§ Task
A word-for-word restatement of the data is what is needed.

----- Dataset excerpts -----

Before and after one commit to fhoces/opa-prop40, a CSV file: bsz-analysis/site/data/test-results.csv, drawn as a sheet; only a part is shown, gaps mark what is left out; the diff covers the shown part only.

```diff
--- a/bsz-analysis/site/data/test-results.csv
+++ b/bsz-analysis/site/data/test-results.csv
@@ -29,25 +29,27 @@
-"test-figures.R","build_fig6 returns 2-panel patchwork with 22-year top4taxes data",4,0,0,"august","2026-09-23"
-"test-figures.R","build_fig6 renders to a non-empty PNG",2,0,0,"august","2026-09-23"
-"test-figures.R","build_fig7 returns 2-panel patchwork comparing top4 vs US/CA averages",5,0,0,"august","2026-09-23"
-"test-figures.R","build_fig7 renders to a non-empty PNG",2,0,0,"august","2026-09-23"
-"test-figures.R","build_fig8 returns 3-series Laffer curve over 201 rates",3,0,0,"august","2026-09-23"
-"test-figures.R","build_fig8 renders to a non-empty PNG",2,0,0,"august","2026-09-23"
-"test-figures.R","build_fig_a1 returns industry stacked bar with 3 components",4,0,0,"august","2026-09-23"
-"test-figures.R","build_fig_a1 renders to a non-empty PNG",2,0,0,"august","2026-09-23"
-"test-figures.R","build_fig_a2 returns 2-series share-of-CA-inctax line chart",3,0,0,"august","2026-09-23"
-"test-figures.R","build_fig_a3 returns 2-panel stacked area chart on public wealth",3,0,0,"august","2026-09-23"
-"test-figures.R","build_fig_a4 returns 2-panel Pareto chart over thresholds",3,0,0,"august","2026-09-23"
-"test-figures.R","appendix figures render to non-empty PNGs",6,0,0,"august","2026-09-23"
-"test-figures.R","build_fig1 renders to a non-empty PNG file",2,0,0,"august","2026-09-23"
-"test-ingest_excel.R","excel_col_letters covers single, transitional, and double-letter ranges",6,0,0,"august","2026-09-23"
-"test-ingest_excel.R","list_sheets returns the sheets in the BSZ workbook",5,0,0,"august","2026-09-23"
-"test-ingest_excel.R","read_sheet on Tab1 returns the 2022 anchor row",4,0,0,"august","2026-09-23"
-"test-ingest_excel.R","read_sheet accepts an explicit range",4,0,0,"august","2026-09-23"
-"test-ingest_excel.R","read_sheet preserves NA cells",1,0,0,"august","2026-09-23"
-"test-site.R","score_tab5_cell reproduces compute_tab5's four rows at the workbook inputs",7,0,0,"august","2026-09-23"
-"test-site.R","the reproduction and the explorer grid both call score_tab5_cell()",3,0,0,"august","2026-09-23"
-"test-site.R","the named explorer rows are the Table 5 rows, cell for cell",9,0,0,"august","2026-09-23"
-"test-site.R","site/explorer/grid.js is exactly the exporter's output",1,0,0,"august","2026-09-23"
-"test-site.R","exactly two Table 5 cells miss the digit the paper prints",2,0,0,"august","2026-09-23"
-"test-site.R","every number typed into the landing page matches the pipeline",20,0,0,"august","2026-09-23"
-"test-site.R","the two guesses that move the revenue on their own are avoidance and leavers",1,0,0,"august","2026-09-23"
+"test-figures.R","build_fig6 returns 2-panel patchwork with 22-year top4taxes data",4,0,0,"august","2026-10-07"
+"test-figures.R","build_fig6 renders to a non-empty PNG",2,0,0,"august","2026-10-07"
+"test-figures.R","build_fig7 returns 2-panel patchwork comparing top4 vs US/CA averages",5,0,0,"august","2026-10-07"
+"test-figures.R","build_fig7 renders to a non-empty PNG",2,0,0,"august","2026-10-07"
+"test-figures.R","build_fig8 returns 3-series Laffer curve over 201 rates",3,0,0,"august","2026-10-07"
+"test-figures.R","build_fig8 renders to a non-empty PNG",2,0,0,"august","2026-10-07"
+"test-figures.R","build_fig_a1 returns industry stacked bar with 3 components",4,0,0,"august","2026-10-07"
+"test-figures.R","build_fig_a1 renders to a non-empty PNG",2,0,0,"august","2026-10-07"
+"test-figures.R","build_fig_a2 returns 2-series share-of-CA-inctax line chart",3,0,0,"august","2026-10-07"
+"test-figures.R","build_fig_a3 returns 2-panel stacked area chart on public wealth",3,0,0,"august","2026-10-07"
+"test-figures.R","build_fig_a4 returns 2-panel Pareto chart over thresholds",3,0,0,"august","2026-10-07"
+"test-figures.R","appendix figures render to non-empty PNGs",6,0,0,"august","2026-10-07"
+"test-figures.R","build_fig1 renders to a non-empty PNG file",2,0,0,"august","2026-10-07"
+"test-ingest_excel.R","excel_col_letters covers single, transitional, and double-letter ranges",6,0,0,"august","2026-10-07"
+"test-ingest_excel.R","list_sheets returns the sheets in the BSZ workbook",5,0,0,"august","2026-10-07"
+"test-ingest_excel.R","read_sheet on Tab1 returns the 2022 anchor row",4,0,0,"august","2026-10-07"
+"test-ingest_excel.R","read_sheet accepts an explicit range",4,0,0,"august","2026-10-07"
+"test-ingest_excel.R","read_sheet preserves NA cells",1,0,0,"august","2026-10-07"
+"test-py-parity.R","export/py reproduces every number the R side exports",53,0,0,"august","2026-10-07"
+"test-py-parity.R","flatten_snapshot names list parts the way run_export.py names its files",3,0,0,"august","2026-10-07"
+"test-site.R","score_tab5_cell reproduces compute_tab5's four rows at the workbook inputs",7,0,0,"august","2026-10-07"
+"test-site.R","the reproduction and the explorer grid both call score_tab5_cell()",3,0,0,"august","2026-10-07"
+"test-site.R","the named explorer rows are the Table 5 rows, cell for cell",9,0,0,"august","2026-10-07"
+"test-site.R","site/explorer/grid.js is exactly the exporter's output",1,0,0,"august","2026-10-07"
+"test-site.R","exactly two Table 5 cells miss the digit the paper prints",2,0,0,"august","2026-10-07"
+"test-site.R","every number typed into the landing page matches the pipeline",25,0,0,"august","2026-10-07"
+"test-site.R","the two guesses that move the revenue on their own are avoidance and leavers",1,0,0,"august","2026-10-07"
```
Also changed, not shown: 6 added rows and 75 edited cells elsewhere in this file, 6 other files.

-----

§ Reply
Before and after one commit to fhoces/opa-prop40, a CSV file: bsz-analysis/site/data/test-results.csv, drawn as a sheet; only a part is shown, gaps mark what is left out; the diff covers the shown part only.

```diff
--- a/bsz-analysis/site/data/test-results.csv
+++ b/bsz-analysis/site/data/test-results.csv
@@ -29,25 +29,27 @@
-"test-figures.R","build_fig6 returns 2-panel patchwork with 22-year top4taxes data",4,0,0,"august","2026-09-23"
-"test-figures.R","build_fig6 renders to a non-empty PNG",2,0,0,"august","2026-09-23"
-"test-figures.R","build_fig7 returns 2-panel patchwork comparing top4 vs US/CA averages",5,0,0,"august","2026-09-23"
-"test-figures.R","build_fig7 renders to a non-empty PNG",2,0,0,"august","2026-09-23"
-"test-figures.R","build_fig8 returns 3-series Laffer curve over 201 rates",3,0,0,"august","2026-09-23"
-"test-figures.R","build_fig8 renders to a non-empty PNG",2,0,0,"august","2026-09-23"
-"test-figures.R","build_fig_a1 returns industry stacked bar with 3 components",4,0,0,"august","2026-09-23"
-"test-figures.R","build_fig_a1 renders to a non-empty PNG",2,0,0,"august","2026-09-23"
-"test-figures.R","build_fig_a2 returns 2-series share-of-CA-inctax line chart",3,0,0,"august","2026-09-23"
-"test-figures.R","build_fig_a3 returns 2-panel stacked area chart on public wealth",3,0,0,"august","2026-09-23"
-"test-figures.R","build_fig_a4 returns 2-panel Pareto chart over thresholds",3,0,0,"august","2026-09-23"
-"test-figures.R","appendix figures render to non-empty PNGs",6,0,0,"august","2026-09-23"
-"test-figures.R","build_fig1 renders to a non-empty PNG file",2,0,0,"august","2026-09-23"
-"test-ingest_excel.R","excel_col_letters covers single, transitional, and double-letter ranges",6,0,0,"august","2026-09-23"
-"test-ingest_excel.R","list_sheets returns the sheets in the BSZ workbook",5,0,0,"august","2026-09-23"
-"test-ingest_excel.R","read_sheet on Tab1 returns the 2022 anchor row",4,0,0,"august","2026-09-23"
-"test-ingest_excel.R","read_sheet accepts an explicit range",4,0,0,"august","2026-09-23"
-"test-ingest_excel.R","read_sheet preserves NA cells",1,0,0,"august","2026-09-23"
-"test-site.R","score_tab5_cell reproduces compute_tab5's four rows at the workbook inputs",7,0,0,"august","2026-09-23"
-"test-site.R","the reproduction and the explorer grid both call score_tab5_cell()",3,0,0,"august","2026-09-23"
-"test-site.R","the named explorer rows are the Table 5 rows, cell for cell",9,0,0,"august","2026-09-23"
-"test-site.R","site/explorer/grid.js is exactly the exporter's output",1,0,0,"august","2026-09-23"
-"test-site.R","exactly two Table 5 cells miss the digit the paper prints",2,0,0,"august","2026-09-23"
-"test-site.R","every number typed into the landing page matches the pipeline",20,0,0,"august","2026-09-23"
-"test-site.R","the two guesses that move the revenue on their own are avoidance and leavers",1,0,0,"august","2026-09-23"
+"test-figures.R","build_fig6 returns 2-panel patchwork with 22-year top4taxes data",4,0,0,"august","2026-10-07"
+"test-figures.R","build_fig6 renders to a non-empty PNG",2,0,0,"august","2026-10-07"
+"test-figures.R","build_fig7 returns 2-panel patchwork comparing top4 vs US/CA averages",5,0,0,"august","2026-10-07"
+"test-figures.R","build_fig7 renders to a non-empty PNG",2,0,0,"august","2026-10-07"
+"test-figures.R","build_fig8 returns 3-series Laffer curve over 201 rates",3,0,0,"august","2026-10-07"
+"test-figures.R","build_fig8 renders to a non-empty PNG",2,0,0,"august","2026-10-07"
+"test-figures.R","build_fig_a1 returns industry stacked bar with 3 components",4,0,0,"august","2026-10-07"
+"test-figures.R","build_fig_a1 renders to a non-empty PNG",2,0,0,"august","2026-10-07"
+"test-figures.R","build_fig_a2 returns 2-series share-of-CA-inctax line chart",3,0,0,"august","2026-10-07"
+"test-figures.R","build_fig_a3 returns 2-panel stacked area chart on public wealth",3,0,0,"august","2026-10-07"
+"test-figures.R","build_fig_a4 returns 2-panel Pareto chart over thresholds",3,0,0,"august","2026-10-07"
+"test-figures.R","appendix figures render to non-empty PNGs",6,0,0,"august","2026-10-07"
+"test-figures.R","build_fig1 renders to a non-empty PNG file",2,0,0,"august","2026-10-07"
+"test-ingest_excel.R","excel_col_letters covers single, transitional, and double-letter ranges",6,0,0,"august","2026-10-07"
+"test-ingest_excel.R","list_sheets returns the sheets in the BSZ workbook",5,0,0,"august","2026-10-07"
+"test-ingest_excel.R","read_sheet on Tab1 returns the 2022 anchor row",4,0,0,"august","2026-10-07"
+"test-ingest_excel.R","read_sheet accepts an explicit range",4,0,0,"august","2026-10-07"
+"test-ingest_excel.R","read_sheet preserves NA cells",1,0,0,"august","2026-10-07"
+"test-py-parity.R","export/py reproduces every number the R side exports",53,0,0,"august","2026-10-07"
+"test-py-parity.R","flatten_snapshot names list parts the way run_export.py names its files",3,0,0,"august","2026-10-07"
+"test-site.R","score_tab5_cell reproduces compute_tab5's four rows at the workbook inputs",7,0,0,"august","2026-10-07"
+"test-site.R","the reproduction and the explorer grid both call score_tab5_cell()",3,0,0,"august","2026-10-07"
+"test-site.R","the named explorer rows are the Table 5 rows, cell for cell",9,0,0,"august","2026-10-07"
+"test-site.R","site/explorer/grid.js is exactly the exporter's output",1,0,0,"august","2026-10-07"
+"test-site.R","exactly two Table 5 cells miss the digit the paper prints",2,0,0,"august","2026-10-07"
+"test-site.R","every number typed into the landing page matches the pipeline",25,0,0,"august","2026-10-07"
+"test-site.R","the two guesses that move the revenue on their own are avoidance and leavers",1,0,0,"august","2026-10-07"
```
Also changed, not shown: 6 added rows and 75 edited cells elsewhere in this file, 6 other files.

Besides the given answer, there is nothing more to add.